Meeting Three—Vocational, Community, and Youth Service
This meeting focuses on how Rotarians serve through their vocations and in the community at large and how Rotary serves youth. Some of the service projects in which our club is engaged will be discussed.
Assignment for this meeting:
- Read pages 21–30 of The ABCs of Rotary.
- Be prepared to report on your experience in “sitting around.”
- Be prepared to give a report on the Vocational, Community, or Youth Service topic you selected.
Report topics and resources for Vocational, Community, and Youth Service
Awards for Vocational Service: Rotary International offers a number of awards for service in various avenues. One is the Vocational Service Leadership Award. The Rotary Club of Fairhope annually presents the L. E. Rockwell Memorial Meritorious Service Award.

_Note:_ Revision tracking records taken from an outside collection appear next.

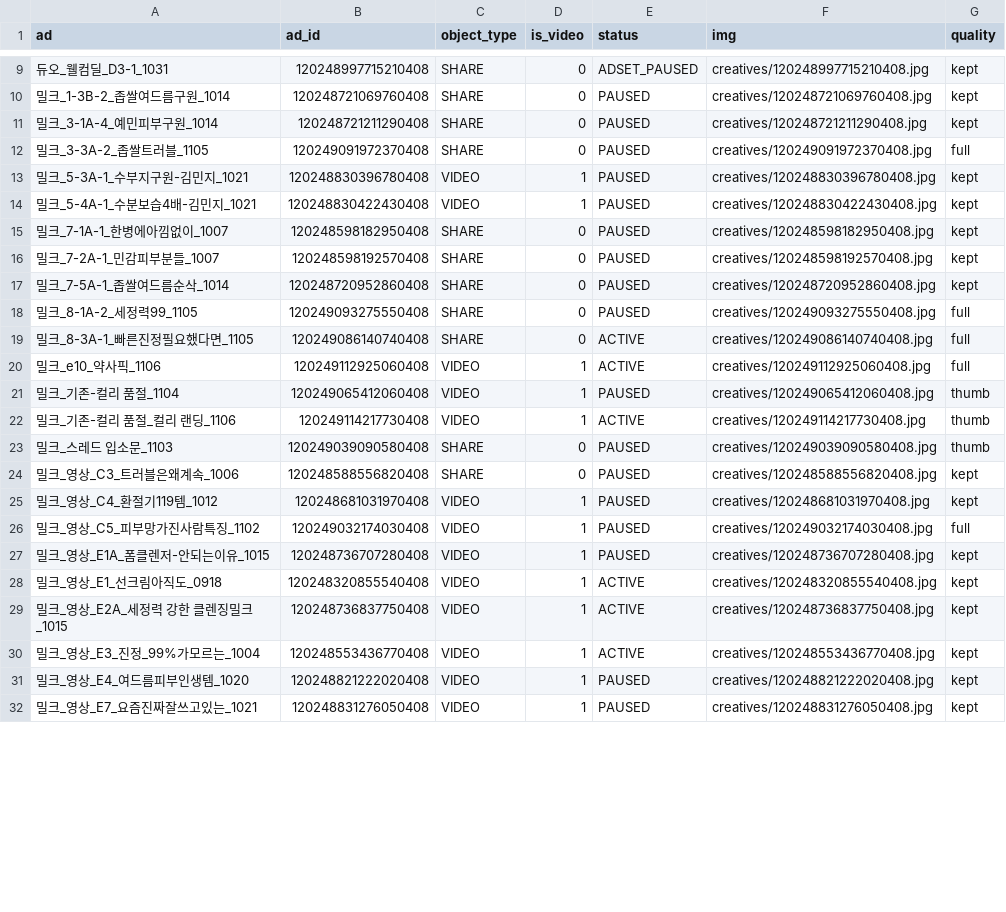
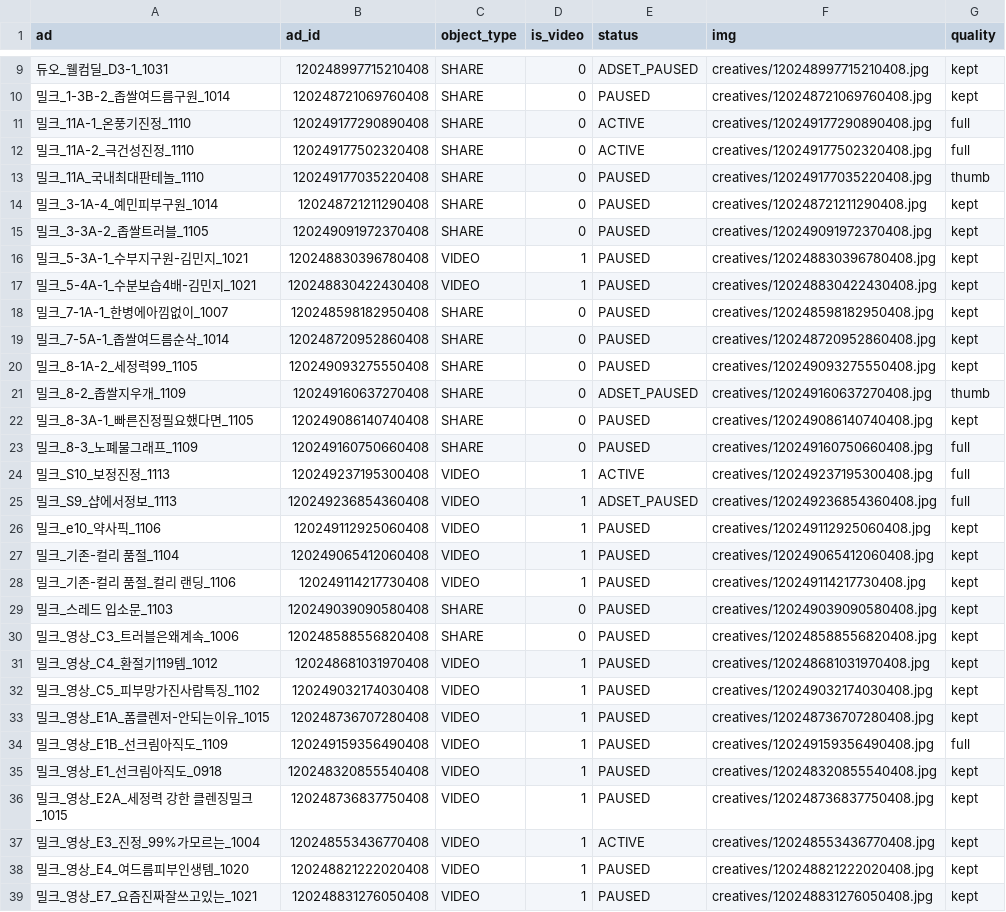
Before and after one commit to withmaje-git/meta-ad-noma-dashboard, a CSV file: data/creatives.csv, drawn as a sheet; only a part is shown, gaps mark what is left out; the diff covers the shown part only.

```diff
--- a/data/creatives.csv
+++ b/data/creatives.csv
@@ -10,4 +10,7 @@
 밀크_1-3B-2_좁쌀여드름구원_1014,120248721069760408,SHARE,0,PAUSED,creatives/120248721069760408.jpg,kept
+밀크_11A-1_온풍기진정_1110,120249177290890408,SHARE,0,ACTIVE,creatives/120249177290890408.jpg,full
+밀크_11A-2_극건성진정_1110,120249177502320408,SHARE,0,ACTIVE,creatives/120249177502320408.jpg,full
+밀크_11A_국내최대판테놀_1110,120249177035220408,SHARE,0,PAUSED,creatives/120249177035220408.jpg,thumb
 밀크_3-1A-4_예민피부구원_1014,120248721211290408,SHARE,0,PAUSED,creatives/120248721211290408.jpg,kept
-밀크_3-3A-2_좁쌀트러블_1105,120249091972370408,SHARE,0,PAUSED,creatives/120249091972370408.jpg,full
+밀크_3-3A-2_좁쌀트러블_1105,120249091972370408,SHARE,0,PAUSED,creatives/120249091972370408.jpg,kept
 밀크_5-3A-1_수부지구원-김민지_1021,120248830396780408,VIDEO,1,PAUSED,creatives/120248830396780408.jpg,kept
@@ -15,16 +18,20 @@
 밀크_7-1A-1_한병에아낌없이_1007,120248598182950408,SHARE,0,PAUSED,creatives/120248598182950408.jpg,kept
-밀크_7-2A-1_민감피부분들_1007,120248598192570408,SHARE,0,PAUSED,creatives/120248598192570408.jpg,kept
 밀크_7-5A-1_좁쌀여드름순삭_1014,120248720952860408,SHARE,0,PAUSED,creatives/120248720952860408.jpg,kept
-밀크_8-1A-2_세정력99_1105,120249093275550408,SHARE,0,PAUSED,creatives/120249093275550408.jpg,full
-밀크_8-3A-1_빠른진정필요했다면_1105,120249086140740408,SHARE,0,ACTIVE,creatives/120249086140740408.jpg,full
-밀크_e10_약사픽_1106,120249112925060408,VIDEO,1,ACTIVE,creatives/120249112925060408.jpg,full
-밀크_기존-컬리 품절_1104,120249065412060408,VIDEO,1,PAUSED,creatives/120249065412060408.jpg,thumb
-밀크_기존-컬리 품절_컬리 랜딩_1106,120249114217730408,VIDEO,1,ACTIVE,creatives/120249114217730408.jpg,thumb
-밀크_스레드 입소문_1103,120249039090580408,SHARE,0,PAUSED,creatives/120249039090580408.jpg,thumb
+밀크_8-1A-2_세정력99_1105,120249093275550408,SHARE,0,PAUSED,creatives/120249093275550408.jpg,kept
+밀크_8-2_좁쌀지우개_1109,120249160637270408,SHARE,0,ADSET_PAUSED,creatives/120249160637270408.jpg,thumb
+밀크_8-3A-1_빠른진정필요했다면_1105,120249086140740408,SHARE,0,PAUSED,creatives/120249086140740408.jpg,kept
+밀크_8-3_노폐물그래프_1109,120249160750660408,SHARE,0,PAUSED,creatives/120249160750660408.jpg,full
+밀크_S10_보정진정_1113,120249237195300408,VIDEO,1,ACTIVE,creatives/120249237195300408.jpg,full
+밀크_S9_샵에서정보_1113,120249236854360408,VIDEO,1,ADSET_PAUSED,creatives/120249236854360408.jpg,full
+밀크_e10_약사픽_1106,120249112925060408,VIDEO,1,PAUSED,creatives/120249112925060408.jpg,kept
+밀크_기존-컬리 품절_1104,120249065412060408,VIDEO,1,PAUSED,creatives/120249065412060408.jpg,kept
+밀크_기존-컬리 품절_컬리 랜딩_1106,120249114217730408,VIDEO,1,PAUSED,creatives/120249114217730408.jpg,kept
+밀크_스레드 입소문_1103,120249039090580408,SHARE,0,PAUSED,creatives/120249039090580408.jpg,kept
 밀크_영상_C3_트러블은왜계속_1006,120248588556820408,SHARE,0,PAUSED,creatives/120248588556820408.jpg,kept
 밀크_영상_C4_환절기119템_1012,120248681031970408,VIDEO,1,PAUSED,creatives/120248681031970408.jpg,kept
-밀크_영상_C5_피부망가진사람특징_1102,120249032174030408,VIDEO,1,PAUSED,creatives/120249032174030408.jpg,full
+밀크_영상_C5_피부망가진사람특징_1102,120249032174030408,VIDEO,1,PAUSED,creatives/120249032174030408.jpg,kept
 밀크_영상_E1A_폼클렌저-안되는이유_1015,120248736707280408,VIDEO,1,PAUSED,creatives/120248736707280408.jpg,kept
-밀크_영상_E1_선크림아직도_0918,120248320855540408,VIDEO,1,ACTIVE,creatives/120248320855540408.jpg,kept
-밀크_영상_E2A_세정력 강한 클렌징밀크_1015,120248736837750408,VIDEO,1,ACTIVE,creatives/120248736837750408.jpg,kept
+밀크_영상_E1B_선크림아직도_1109,120249159356490408,VIDEO,1,PAUSED,creatives/120249159356490408.jpg,full
+밀크_영상_E1_선크림아직도_0918,120248320855540408,VIDEO,1,PAUSED,creatives/120248320855540408.jpg,kept
+밀크_영상_E2A_세정력 강한 클렌징밀크_1015,120248736837750408,VIDEO,1,PAUSED,creatives/120248736837750408.jpg,kept
 밀크_영상_E3_진정_99%가모르는_1004,120248553436770408,VIDEO,1,ACTIVE,creatives/120248553436770408.jpg,kept
```
Also changed, not shown: 5 added rows, 3 removed rows and 20 edited cells elsewhere in this file, 17 other files.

Business and Professional Ethics: Does your business or profession have a stated code of ethics for practitioners? Research the “Rotarian Code of Conduct” and “Declaration of Rotarians in Businesses and Professions.”
Club Banners: “One of the colorful traditions of many Rotary clubs is the exchange of small banners, flags, or pennants. Rotarians traveling to distant locations take banners to exchange at make-up meetings as a token of friendship. Clubs use the decorative banners for displays at meetings and district events. The exchange is a meaningful gesture that serves as a tangible symbol of international fellowship.” [A Century of Service: The Story of Rotary International] You can see the many banners our club has collected in the Banner Gallery at this website.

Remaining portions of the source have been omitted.